:: Provided information

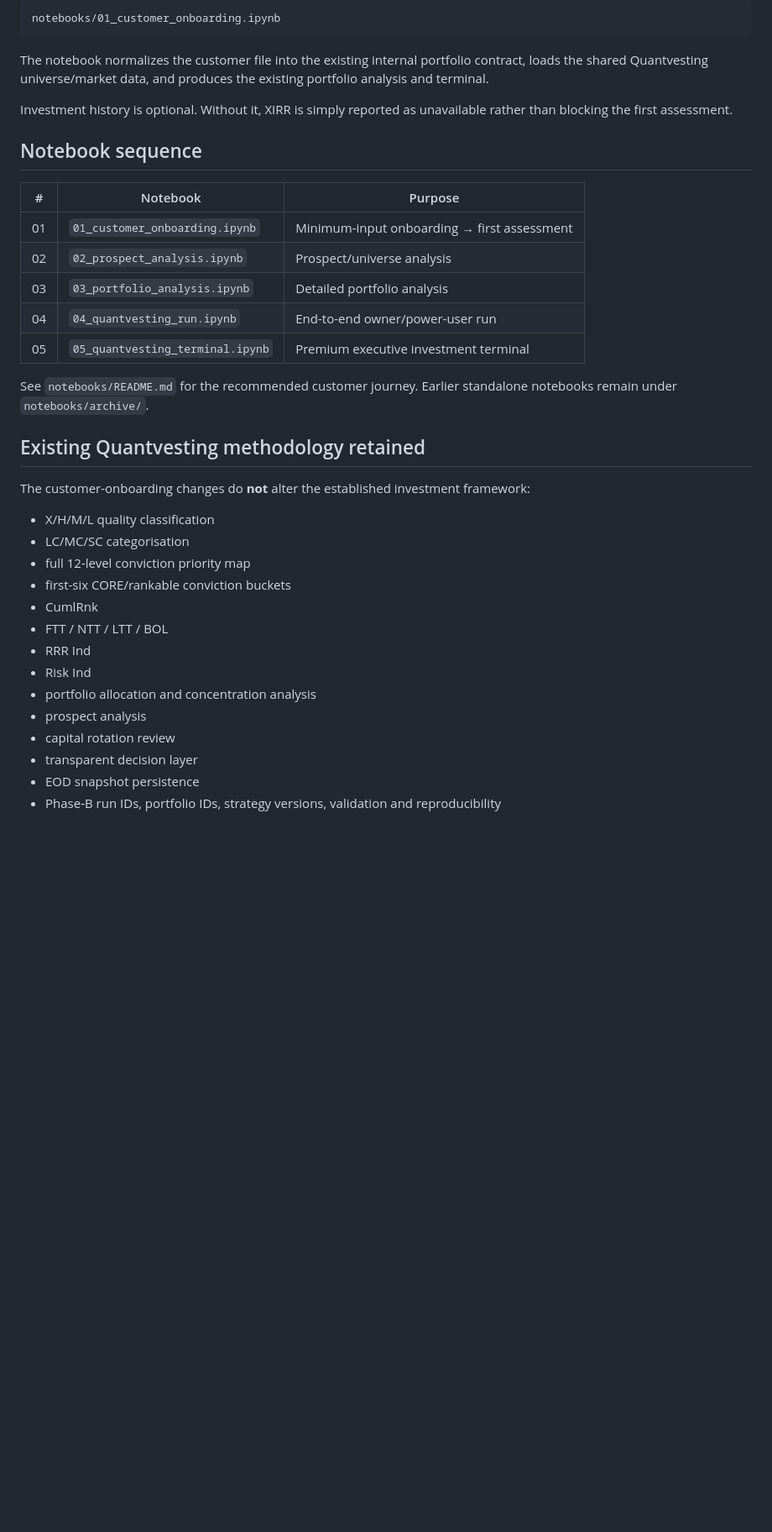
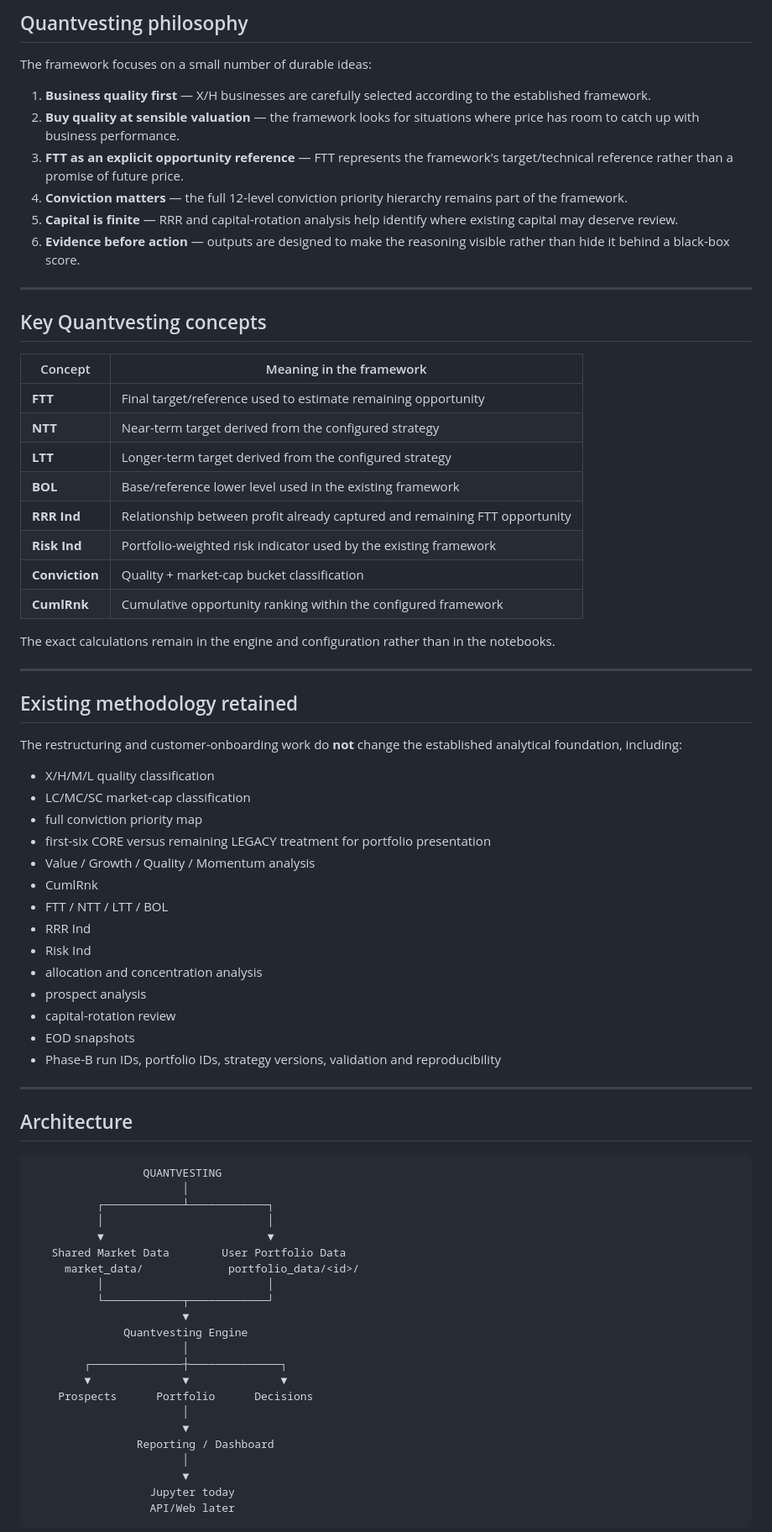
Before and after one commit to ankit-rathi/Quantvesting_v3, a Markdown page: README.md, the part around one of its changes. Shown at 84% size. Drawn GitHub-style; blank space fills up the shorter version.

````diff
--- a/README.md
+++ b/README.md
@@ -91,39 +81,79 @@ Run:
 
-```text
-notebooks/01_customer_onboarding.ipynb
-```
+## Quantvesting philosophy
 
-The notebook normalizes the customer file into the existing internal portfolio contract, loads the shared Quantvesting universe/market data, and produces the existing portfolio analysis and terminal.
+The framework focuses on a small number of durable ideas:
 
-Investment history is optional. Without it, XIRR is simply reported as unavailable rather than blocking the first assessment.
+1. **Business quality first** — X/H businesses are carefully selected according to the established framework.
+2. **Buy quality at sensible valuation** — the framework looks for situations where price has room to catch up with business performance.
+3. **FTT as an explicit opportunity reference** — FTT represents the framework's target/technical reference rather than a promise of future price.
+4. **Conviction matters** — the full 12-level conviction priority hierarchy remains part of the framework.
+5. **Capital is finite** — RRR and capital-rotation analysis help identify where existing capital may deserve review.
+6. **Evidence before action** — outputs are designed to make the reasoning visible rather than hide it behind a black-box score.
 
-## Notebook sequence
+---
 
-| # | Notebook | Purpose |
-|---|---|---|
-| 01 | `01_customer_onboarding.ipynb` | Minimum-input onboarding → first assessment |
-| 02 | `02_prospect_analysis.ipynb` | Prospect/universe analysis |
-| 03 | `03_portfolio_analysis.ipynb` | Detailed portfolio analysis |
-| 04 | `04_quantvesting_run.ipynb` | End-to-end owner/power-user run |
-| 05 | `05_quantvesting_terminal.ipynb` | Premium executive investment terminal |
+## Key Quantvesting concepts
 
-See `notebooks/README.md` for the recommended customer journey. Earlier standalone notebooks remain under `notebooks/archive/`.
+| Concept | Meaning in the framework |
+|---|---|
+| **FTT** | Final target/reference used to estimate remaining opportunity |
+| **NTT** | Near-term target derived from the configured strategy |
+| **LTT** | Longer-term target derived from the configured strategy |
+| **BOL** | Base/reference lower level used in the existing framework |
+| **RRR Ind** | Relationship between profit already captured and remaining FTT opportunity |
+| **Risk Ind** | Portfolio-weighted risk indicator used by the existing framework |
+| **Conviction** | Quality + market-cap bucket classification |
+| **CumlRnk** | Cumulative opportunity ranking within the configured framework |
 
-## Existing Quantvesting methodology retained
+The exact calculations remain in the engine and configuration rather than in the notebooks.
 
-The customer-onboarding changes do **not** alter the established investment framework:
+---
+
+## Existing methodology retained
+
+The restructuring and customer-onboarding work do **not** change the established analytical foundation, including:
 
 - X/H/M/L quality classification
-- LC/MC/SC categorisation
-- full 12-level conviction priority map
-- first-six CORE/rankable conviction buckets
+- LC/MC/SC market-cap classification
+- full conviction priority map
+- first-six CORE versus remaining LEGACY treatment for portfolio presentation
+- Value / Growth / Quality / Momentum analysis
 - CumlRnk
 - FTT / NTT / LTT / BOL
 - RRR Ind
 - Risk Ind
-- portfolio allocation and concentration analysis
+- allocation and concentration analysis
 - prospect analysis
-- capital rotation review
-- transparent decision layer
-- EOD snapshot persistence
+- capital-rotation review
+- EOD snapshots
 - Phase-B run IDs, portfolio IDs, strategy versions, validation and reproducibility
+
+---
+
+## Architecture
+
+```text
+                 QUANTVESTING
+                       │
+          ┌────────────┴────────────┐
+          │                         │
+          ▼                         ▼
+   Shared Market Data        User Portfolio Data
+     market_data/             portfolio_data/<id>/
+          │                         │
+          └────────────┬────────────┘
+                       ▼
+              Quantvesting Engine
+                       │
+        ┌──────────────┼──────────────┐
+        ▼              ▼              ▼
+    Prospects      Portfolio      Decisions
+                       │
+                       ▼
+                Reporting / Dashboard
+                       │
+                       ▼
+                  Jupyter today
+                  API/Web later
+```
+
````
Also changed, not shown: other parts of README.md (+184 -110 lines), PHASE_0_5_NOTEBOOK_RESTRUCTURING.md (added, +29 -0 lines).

::::

- What is expected -
Would you write out each record above exactly, with no images?

- Answer section -
Before and after one commit to ankit-rathi/Quantvesting_v3, a Markdown page: README.md, the part around one of its changes. Shown at 84% size. Drawn GitHub-style; blank space fills up the shorter version.

````diff
--- a/README.md
+++ b/README.md
@@ -91,39 +81,79 @@ Run:
 
-```text
-notebooks/01_customer_onboarding.ipynb
-```
+## Quantvesting philosophy
 
-The notebook normalizes the customer file into the existing internal portfolio contract, loads the shared Quantvesting universe/market data, and produces the existing portfolio analysis and terminal.
+The framework focuses on a small number of durable ideas:
 
-Investment history is optional. Without it, XIRR is simply reported as unavailable rather than blocking the first assessment.
+1. **Business quality first** — X/H businesses are carefully selected according to the established framework.
+2. **Buy quality at sensible valuation** — the framework looks for situations where price has room to catch up with business performance.
+3. **FTT as an explicit opportunity reference** — FTT represents the framework's target/technical reference rather than a promise of future price.
+4. **Conviction matters** — the full 12-level conviction priority hierarchy remains part of the framework.
+5. **Capital is finite** — RRR and capital-rotation analysis help identify where existing capital may deserve review.
+6. **Evidence before action** — outputs are designed to make the reasoning visible rather than hide it behind a black-box score.
 
-## Notebook sequence
+---
 
-| # | Notebook | Purpose |
-|---|---|---|
-| 01 | `01_customer_onboarding.ipynb` | Minimum-input onboarding → first assessment |
-| 02 | `02_prospect_analysis.ipynb` | Prospect/universe analysis |
-| 03 | `03_portfolio_analysis.ipynb` | Detailed portfolio analysis |
-| 04 | `04_quantvesting_run.ipynb` | End-to-end owner/power-user run |
-| 05 | `05_quantvesting_terminal.ipynb` | Premium executive investment terminal |
+## Key Quantvesting concepts
 
-See `notebooks/README.md` for the recommended customer journey. Earlier standalone notebooks remain under `notebooks/archive/`.
+| Concept | Meaning in the framework |
+|---|---|
+| **FTT** | Final target/reference used to estimate remaining opportunity |
+| **NTT** | Near-term target derived from the configured strategy |
+| **LTT** | Longer-term target derived from the configured strategy |
+| **BOL** | Base/reference lower level used in the existing framework |
+| **RRR Ind** | Relationship between profit already captured and remaining FTT opportunity |
+| **Risk Ind** | Portfolio-weighted risk indicator used by the existing framework |
+| **Conviction** | Quality + market-cap bucket classification |
+| **CumlRnk** | Cumulative opportunity ranking within the configured framework |
 
-## Existing Quantvesting methodology retained
+The exact calculations remain in the engine and configuration rather than in the notebooks.
 
-The customer-onboarding changes do **not** alter the established investment framework:
+---
+
+## Existing methodology retained
+
+The restructuring and customer-onboarding work do **not** change the established analytical foundation, including:
 
 - X/H/M/L quality classification
-- LC/MC/SC categorisation
-- full 12-level conviction priority map
-- first-six CORE/rankable conviction buckets
+- LC/MC/SC market-cap classification
+- full conviction priority map
+- first-six CORE versus remaining LEGACY treatment for portfolio presentation
+- Value / Growth / Quality / Momentum analysis
 - CumlRnk
 - FTT / NTT / LTT / BOL
 - RRR Ind
 - Risk Ind
-- portfolio allocation and concentration analysis
+- allocation and concentration analysis
 - prospect analysis
-- capital rotation review
-- transparent decision layer
-- EOD snapshot persistence
+- capital-rotation review
+- EOD snapshots
 - Phase-B run IDs, portfolio IDs, strategy versions, validation and reproducibility
+
+---
+
+## Architecture
+
+```text
+                 QUANTVESTING
+                       │
+          ┌────────────┴────────────┐
+          │                         │
+          ▼                         ▼
+   Shared Market Data        User Portfolio Data
+     market_data/             portfolio_data/<id>/
+          │                         │
+          └────────────┬────────────┘
+                       ▼
+              Quantvesting Engine
+                       │
+        ┌──────────────┼──────────────┐
+        ▼              ▼              ▼
+    Prospects      Portfolio      Decisions
+                       │
+                       ▼
+                Reporting / Dashboard
+                       │
+                       ▼
+                  Jupyter today
+                  API/Web later
+```
+
````
Also changed, not shown: other parts of README.md (+184 -110 lines), PHASE_0_5_NOTEBOOK_RESTRUCTURING.md (added, +29 -0 lines).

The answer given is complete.